A company starts with an idea. This idea is normally born out of frustration of existing circumstances and the belief for and the desire to provide a better solution. When moving from idea to structured thought and execution it becomes innovation. The innovation builds a company’s reputation.
After launch and proof of concept, the innovation needs to be stabilised and the execution optimised to reach scale and sustainable, long-term growth and impact. The optimisation enhances a company’s reputation positively as it enables consistent delivery against customers’ desires and on a large scale. Out of the optimization process, innovation opportunities arise, as new areas of improvements to customer satisfaction – internally and externally – are spotted. Ideally this innovation happens before it becomes a frustration by the individuals involved.
This innovation enhances the reputation of the company further and the already existing reputation allows quicker adoption of the innovation and influences the perceptions of the innovation significantly. Ideally this doesn’t happen sequentially but simultaneously and in perfect harmony. To achieve this, the strategy, the priorities and the resource allocation need to be aligned; innovation and optimisation needs to be balanced and enhancing each other; and the individuals are mapped accordingly and/or the individuals themselves position themselves in accordance to their skills in this cycle, and value the skills and capacities of each other. I call this a company’s ROI wheel and it is a based on the 3 pillars of marketing success.
Completely unconnected in its inception but completely connected in its logic is the Number 8 or infinity loop of strategy delivery, designed by Peter Duffy, HR Director of DMGT. It maps the capabilities needed in more detail. He uses “discovery” instead of” innovation” and “alignment” instead of “optimization”. See slide below.
A company starts with a hypothesis and then (following the arrows in the slide) gets into the right circle, the creative, comes up with an innovation, which – to be turned into reality and into a successful execution – needs to be underpinned and stabilised by the left circle, the optimisers. It is important to note that both circles – and therefore the capabilities – are of equal importance and are complementary.

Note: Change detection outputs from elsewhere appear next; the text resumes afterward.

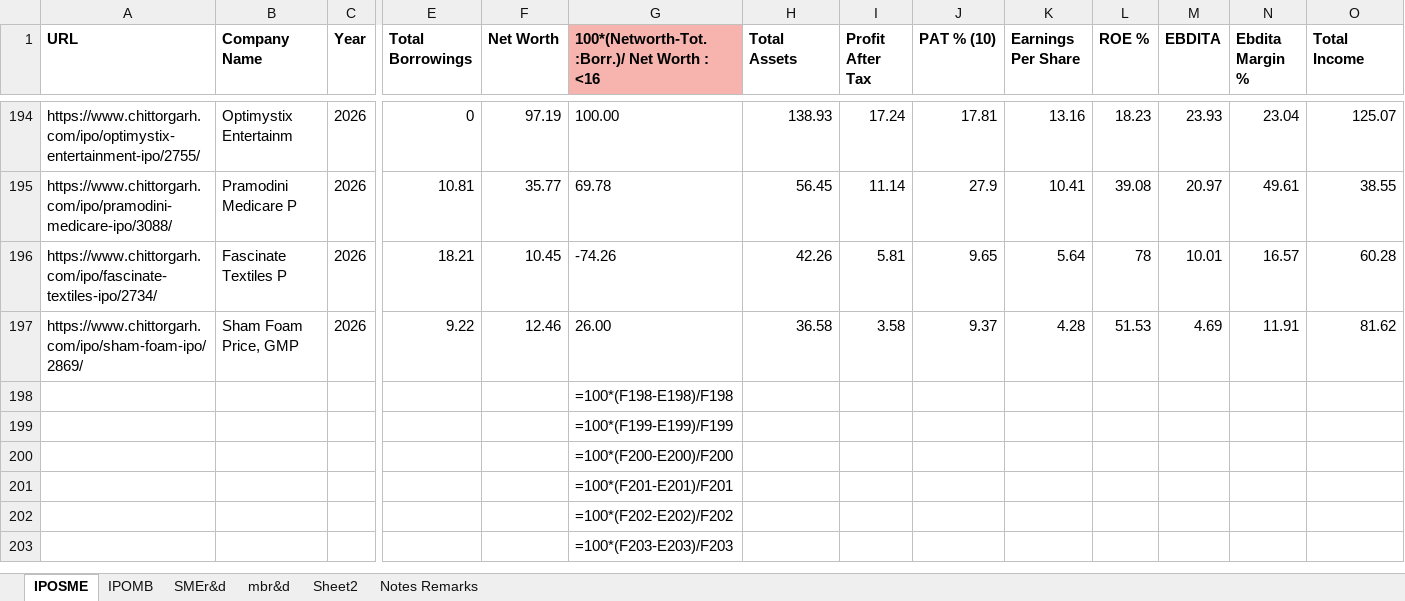
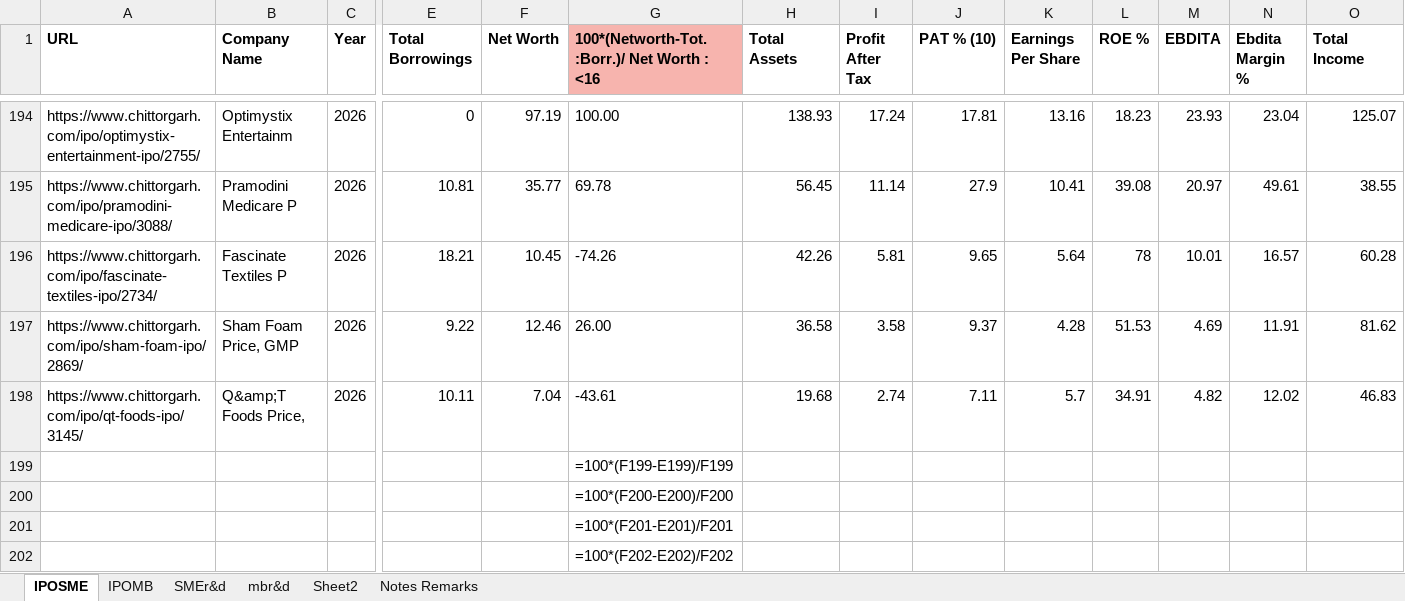
Before and after one commit to PrakharVasishtha/CapitalFund1, an Excel workbook: General.xlsx, sheet IPOSME, drawn as a sheet; only a part is shown, gaps mark what is left out; the shorter side is filled out with more unchanged rows; values as stored, in another font and other column widths than the file's, no borders; formulas without a stored value are shown as written; conditional formats not drawn; removed rows and columns are numbered as before the commit, all else as after; rows hold the shown columns only; the diff names each change by its address in the sheet, - before the commit and + after, or states it on an @@ line.

Commit message:
feat: implement automated IPO data management, bank-to-kite fund transfers, and allotment processing workflows

```diff
--- a/General.xlsx (sheet IPOSME)
+++ b/General.xlsx (sheet IPOSME)
-row 198:  |  |  |  |  | =100*(F198-E198)/F198
+row 198: https://www.chittorgarh.com/ipo/qt-foods-ipo/3145/ | Q&amp;T Foods Price, | 2026 | 10.11 | 7.04 | -43.61 | 19.68 | 2.74 | 7.11 | 5.7 | 34.91 | 4.82 | 12.02 | 46.83
```
Also changed, not shown: 26 other files.
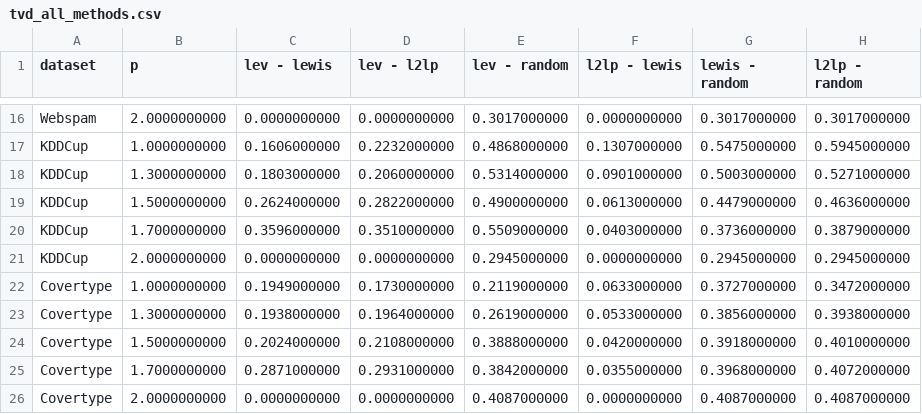
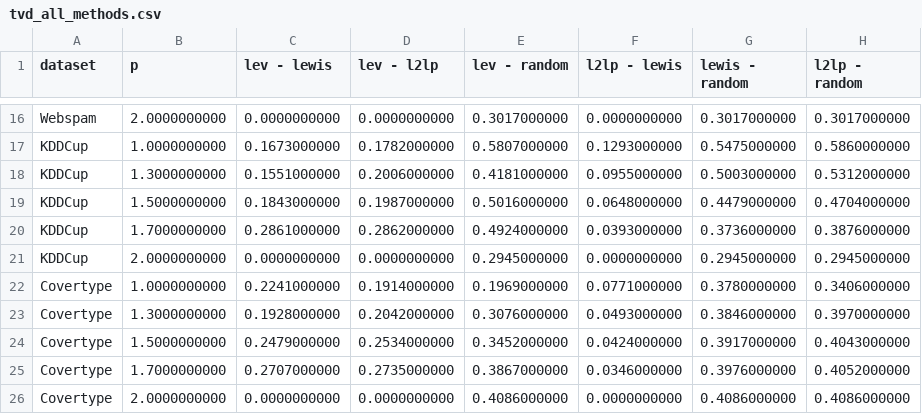
Before and after one commit to Hanjin99/Bachelorarbeit, a CSV file: notebooks/Tabellen/tvd_all_methods.csv, drawn as a sheet; only a part is shown, gaps mark what is left out; removed rows and columns are numbered as before the commit, all else as after; the diff covers the shown part only; the diff names each change by its address in the sheet, - before the commit and + after, or states it on an @@ line.

```diff
--- a/notebooks/Tabellen/tvd_all_methods.csv
+++ b/notebooks/Tabellen/tvd_all_methods.csv
-C17 (lev - lewis): 0.1606000000
+C17 (lev - lewis): 0.1673000000
-D17 (lev - l2lp): 0.2232000000
+D17 (lev - l2lp): 0.1782000000
-E17 (lev - random): 0.4868000000
+E17 (lev - random): 0.5807000000
-F17 (l2lp - lewis): 0.1307000000
+F17 (l2lp - lewis): 0.1293000000
-H17 (l2lp - random): 0.5945000000
+H17 (l2lp - random): 0.5860000000
-C18 (lev - lewis): 0.1803000000
+C18 (lev - lewis): 0.1551000000
-D18 (lev - l2lp): 0.2060000000
+D18 (lev - l2lp): 0.2006000000
-E18 (lev - random): 0.5314000000
+E18 (lev - random): 0.4181000000
-F18 (l2lp - lewis): 0.0901000000
+F18 (l2lp - lewis): 0.0955000000
-H18 (l2lp - random): 0.5271000000
+H18 (l2lp - random): 0.5312000000
-C19 (lev - lewis): 0.2624000000
+C19 (lev - lewis): 0.1843000000
-D19 (lev - l2lp): 0.2822000000
+D19 (lev - l2lp): 0.1987000000
-E19 (lev - random): 0.4900000000
+E19 (lev - random): 0.5016000000
-F19 (l2lp - lewis): 0.0613000000
+F19 (l2lp - lewis): 0.0648000000
-H19 (l2lp - random): 0.4636000000
+H19 (l2lp - random): 0.4704000000
-C20 (lev - lewis): 0.3596000000
+C20 (lev - lewis): 0.2861000000
-D20 (lev - l2lp): 0.3510000000
+D20 (lev - l2lp): 0.2862000000
-E20 (lev - random): 0.5509000000
+E20 (lev - random): 0.4924000000
-F20 (l2lp - lewis): 0.0403000000
+F20 (l2lp - lewis): 0.0393000000
-H20 (l2lp - random): 0.3879000000
+H20 (l2lp - random): 0.3876000000
-row 22: Covertype | 1.0000000000 | 0.1949000000 | 0.1730000000 | 0.2119000000 | 0.0633000000 | 0.3727000000 | 0.3472000000
-row 23: Covertype | 1.3000000000 | 0.1938000000 | 0.1964000000 | 0.2619000000 | 0.0533000000 | 0.3856000000 | 0.3938000000
-row 24: Covertype | 1.5000000000 | 0.2024000000 | 0.2108000000 | 0.3888000000 | 0.0420000000 | 0.3918000000 | 0.4010000000
-row 25: Covertype | 1.7000000000 | 0.2871000000 | 0.2931000000 | 0.3842000000 | 0.0355000000 | 0.3968000000 | 0.4072000000
+row 22: Covertype | 1.0000000000 | 0.2241000000 | 0.1914000000 | 0.1969000000 | 0.0771000000 | 0.3780000000 | 0.3406000000
+row 23: Covertype | 1.3000000000 | 0.1928000000 | 0.2042000000 | 0.3076000000 | 0.0493000000 | 0.3846000000 | 0.3970000000
+row 24: Covertype | 1.5000000000 | 0.2479000000 | 0.2534000000 | 0.3452000000 | 0.0424000000 | 0.3917000000 | 0.4043000000
+row 25: Covertype | 1.7000000000 | 0.2707000000 | 0.2735000000 | 0.3867000000 | 0.0346000000 | 0.3976000000 | 0.4052000000
-E26 (lev - random): 0.4087000000
+E26 (lev - random): 0.4086000000
-G26 (lewis - random): 0.4087000000
+G26 (lewis - random): 0.4086000000
-H26 (l2lp - random): 0.4087000000
+H26 (l2lp - random): 0.4086000000
```
Also changed, not shown: 60 edited cells elsewhere in this file, 2 other files.
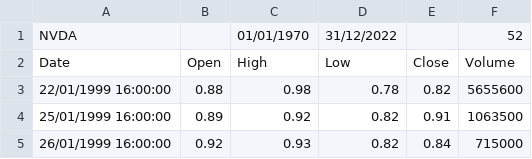
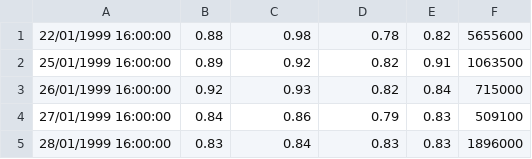
Before and after one commit to AtharvaPan265/CloudComputingFinalProject, a TSV file: NVDA.tsv, drawn as a sheet; only a part is shown; the shorter side is filled out with more unchanged rows; the diff names each change by its address in the sheet, - before the commit and + after, or states it on an @@ line.

```diff
--- a/NVDA.tsv
+++ b/NVDA.tsv
-row 1: NVDA |  | 01/01/1970 | 31/12/2022 |  | 52
-row 2: Date | Open | High | Low | Close | Volume
```
Also changed, not shown: AMZN.tsv, CSCO.tsv, 9 other files.
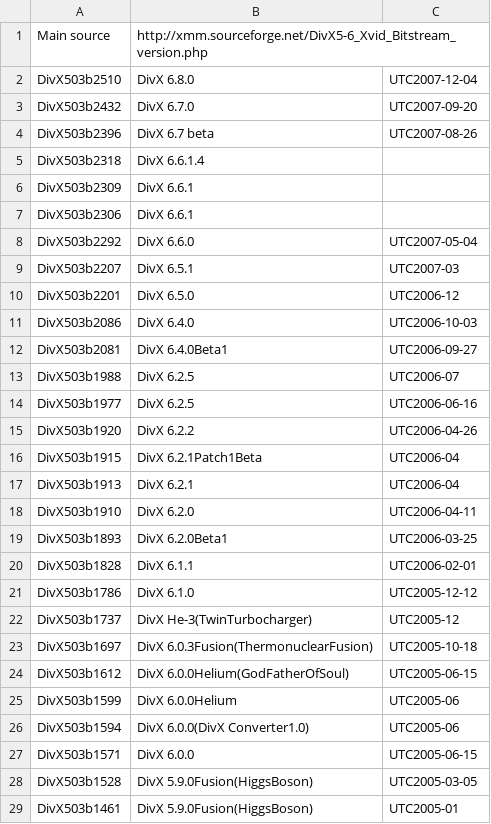
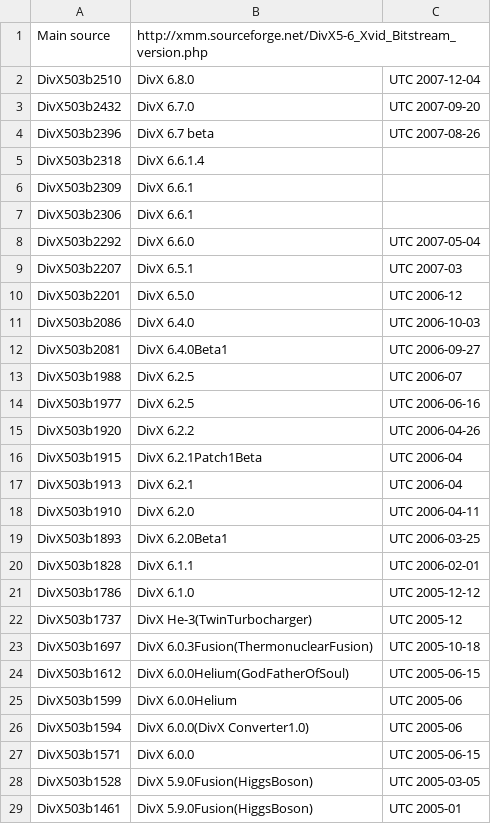
Before and after one commit to mediatest/mediatestLib, a CSV file: Source/Ressource/Text/DataBase/Encoder.csv, drawn as a sheet; only a part is shown; the diff covers the shown part only.

Commit message:
"UTC" --> "UTC "
git-svn-id: svn://svn.code.sf.net/p/mediainfo/code/MediaInfoLib/trunk@260 45c5ae6f-87cc-4fd0-92ee-e4f023fd80da

```diff
--- a/Source/Ressource/Text/DataBase/Encoder.csv
+++ b/Source/Ressource/Text/DataBase/Encoder.csv
@@ -1,5 +1,5 @@
 Main source;http://xmm.sourceforge.net/DivX5-6_Xvid_Bitstream_version.php;
-DivX503b2510;DivX 6.8.0  ;UTC2007-12-04
-DivX503b2432;DivX 6.7.0 ;UTC2007-09-20
-DivX503b2396;DivX 6.7 beta ;UTC2007-08-26
+DivX503b2510;DivX 6.8.0  ;UTC 2007-12-04
+DivX503b2432;DivX 6.7.0 ;UTC 2007-09-20
+DivX503b2396;DivX 6.7 beta ;UTC 2007-08-26
 DivX503b2318;DivX 6.6.1.4 ;
@@ -7,23 +7,23 @@ DivX503b2309;DivX 6.6.1 ;
 DivX503b2306;DivX 6.6.1 ;
-DivX503b2292;DivX 6.6.0 ;UTC2007-05-04
-DivX503b2207;DivX 6.5.1;UTC2007-03
-DivX503b2201;DivX 6.5.0;UTC2006-12
-DivX503b2086;DivX 6.4.0;UTC2006-10-03
-DivX503b2081;DivX 6.4.0Beta1;UTC2006-09-27
-DivX503b1988;DivX 6.2.5;UTC2006-07
-DivX503b1977;DivX 6.2.5;UTC2006-06-16
-DivX503b1920;DivX 6.2.2;UTC2006-04-26
-DivX503b1915;DivX 6.2.1Patch1Beta;UTC2006-04
-DivX503b1913;DivX 6.2.1;UTC2006-04
-DivX503b1910;DivX 6.2.0;UTC2006-04-11
-DivX503b1893;DivX 6.2.0Beta1;UTC2006-03-25
-DivX503b1828;DivX 6.1.1;UTC2006-02-01
-DivX503b1786;DivX 6.1.0;UTC2005-12-12
-DivX503b1737;DivX He-3(TwinTurbocharger);UTC2005-12
-DivX503b1697;DivX 6.0.3Fusion(ThermonuclearFusion);UTC2005-10-18
-DivX503b1612;DivX 6.0.0Helium(GodFatherOfSoul);UTC2005-06-15
-DivX503b1599;DivX 6.0.0Helium;UTC2005-06
-DivX503b1594;DivX 6.0.0(DivX Converter1.0);UTC2005-06
-DivX503b1571;DivX 6.0.0;UTC2005-06-15
-DivX503b1528;DivX 5.9.0Fusion(HiggsBoson);UTC2005-03-05
-DivX503b1461;DivX 5.9.0Fusion(HiggsBoson);UTC2005-01
+DivX503b2292;DivX 6.6.0 ;UTC 2007-05-04
+DivX503b2207;DivX 6.5.1;UTC 2007-03
+DivX503b2201;DivX 6.5.0;UTC 2006-12
+DivX503b2086;DivX 6.4.0;UTC 2006-10-03
+DivX503b2081;DivX 6.4.0Beta1;UTC 2006-09-27
+DivX503b1988;DivX 6.2.5;UTC 2006-07
+DivX503b1977;DivX 6.2.5;UTC 2006-06-16
+DivX503b1920;DivX 6.2.2;UTC 2006-04-26
+DivX503b1915;DivX 6.2.1Patch1Beta;UTC 2006-04
+DivX503b1913;DivX 6.2.1;UTC 2006-04
+DivX503b1910;DivX 6.2.0;UTC 2006-04-11
+DivX503b1893;DivX 6.2.0Beta1;UTC 2006-03-25
+DivX503b1828;DivX 6.1.1;UTC 2006-02-01
+DivX503b1786;DivX 6.1.0;UTC 2005-12-12
+DivX503b1737;DivX He-3(TwinTurbocharger);UTC 2005-12
+DivX503b1697;DivX 6.0.3Fusion(ThermonuclearFusion);UTC 2005-10-18
+DivX503b1612;DivX 6.0.0Helium(GodFatherOfSoul);UTC 2005-06-15
+DivX503b1599;DivX 6.0.0Helium;UTC 2005-06
+DivX503b1594;DivX 6.0.0(DivX Converter1.0);UTC 2005-06
+DivX503b1571;DivX 6.0.0;UTC 2005-06-15
+DivX503b1528;DivX 5.9.0Fusion(HiggsBoson);UTC 2005-03-05
+DivX503b1461;DivX 5.9.0Fusion(HiggsBoson);UTC 2005-01
```
Also changed, not shown: 76 edited cells elsewhere in this file.
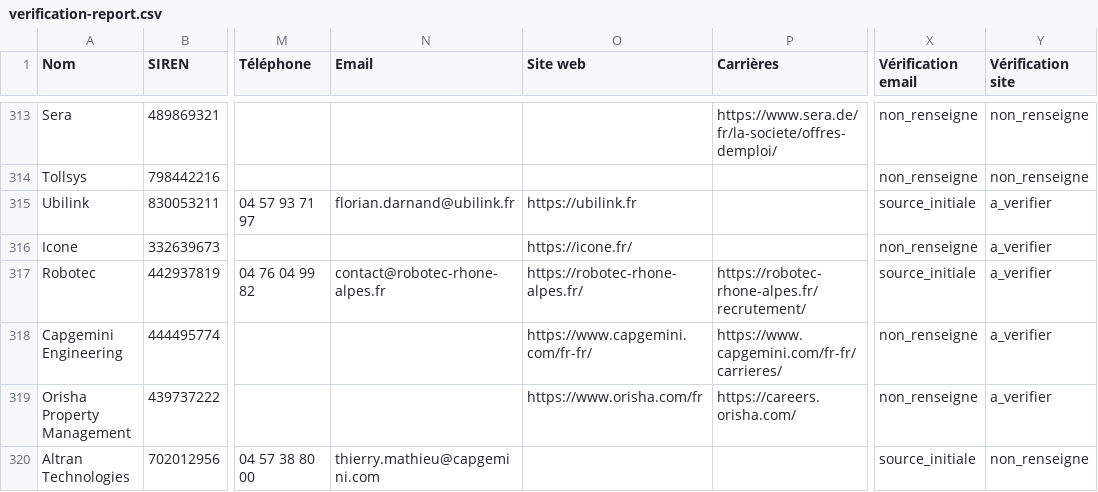
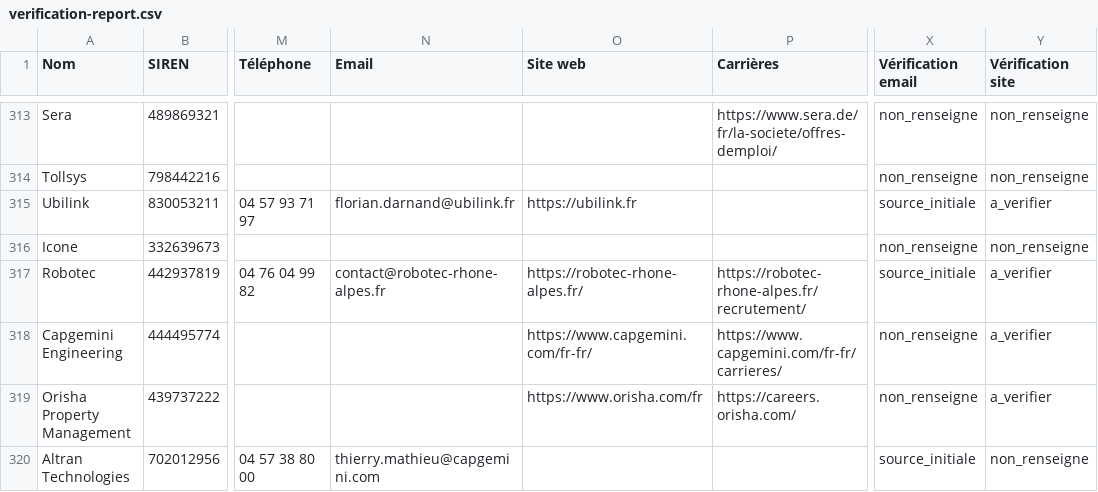
Before and after one commit to XPaladiumyX/recherche-de-stage, a CSV file: data/verification-report.csv, drawn as a sheet; only a part is shown, gaps mark what is left out; the diff names each change by its address in the sheet, - before the commit and + after, or states it on an @@ line.

Commit message:
Nettoyage final des liens de sites

```diff
--- a/data/verification-report.csv
+++ b/data/verification-report.csv
-O316 (Site web): https://icone.fr/
+O316 (Site web): (empty)
-Y316 (Vérification site): a_verifier
+Y316 (Vérification site): non_renseigne
```
Also changed, not shown: 3 other files.
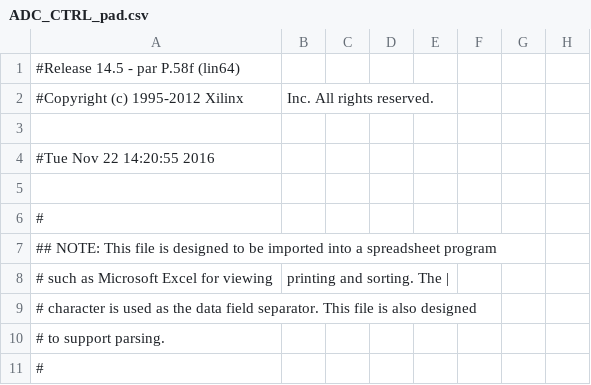
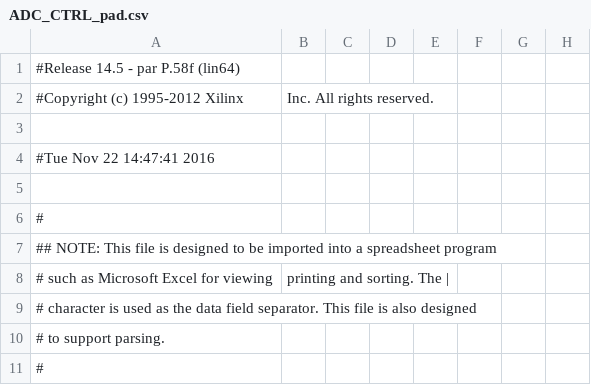
Before and after one commit to deyan-levski/jcfpga, a CSV file: LX150/ADC_CTRL_pad.csv, drawn as a sheet; only a part is shown; the diff names each change by its address in the sheet, - before the commit and + after, or states it on an @@ line.

```diff
--- a/LX150/ADC_CTRL_pad.csv
+++ b/LX150/ADC_CTRL_pad.csv
-A4: #Tue Nov 22 14:20:55 2016
+A4: #Tue Nov 22 14:47:41 2016
```
Also changed, not shown: 54 other files.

A key component to deliver against this is clarity of purpose and culture (values), which then leads to a shared identity and reality which then creates trust, tolerance and transparency within the company, which in turn keeps the Company ROI Wheel – as described above – turning smoothly and with increasing energy and impact. Keillor and Hult’s research that cultural homogeneity and national heritage are the most important drivers of national identity and – in my experience – also the most important drivers of company identity.
Peter Duffy links culture and identity to mindsets and has identified 7 different factors (see slide above) that influence those and therefore require attention when building successful companies: Rituals and Routines, Power pockets, Organisational structure, Leader(s) Behaviour, Control Systems, Symbols and Conversations.
At a conference in India, he said: “Culture is defined by the stories we are telling and the conversations we are having.” The importance of this can even be seen at an individual’s level: The self-talk we have and the stories we recount frame the perception of ourselves and influence our behaviours. If this self-talk is healthy and balanced, trust, tolerance and transparency can flourish and we can start the journey from the individual all the way back up to where this article started, the interplay of Reputation, Optimisation and Innovation, which also shows that three models discussed work on every different level, be it individual, corporate or national.
The research ‘A five-country study of national identity – Implications for international marketing research and practice” by Keillor and Hult was published in the International Marketing Review, Vol. 16, No 1, 1999.
A special thanks to Peter Duffy for the permission to include his slides and wisdom.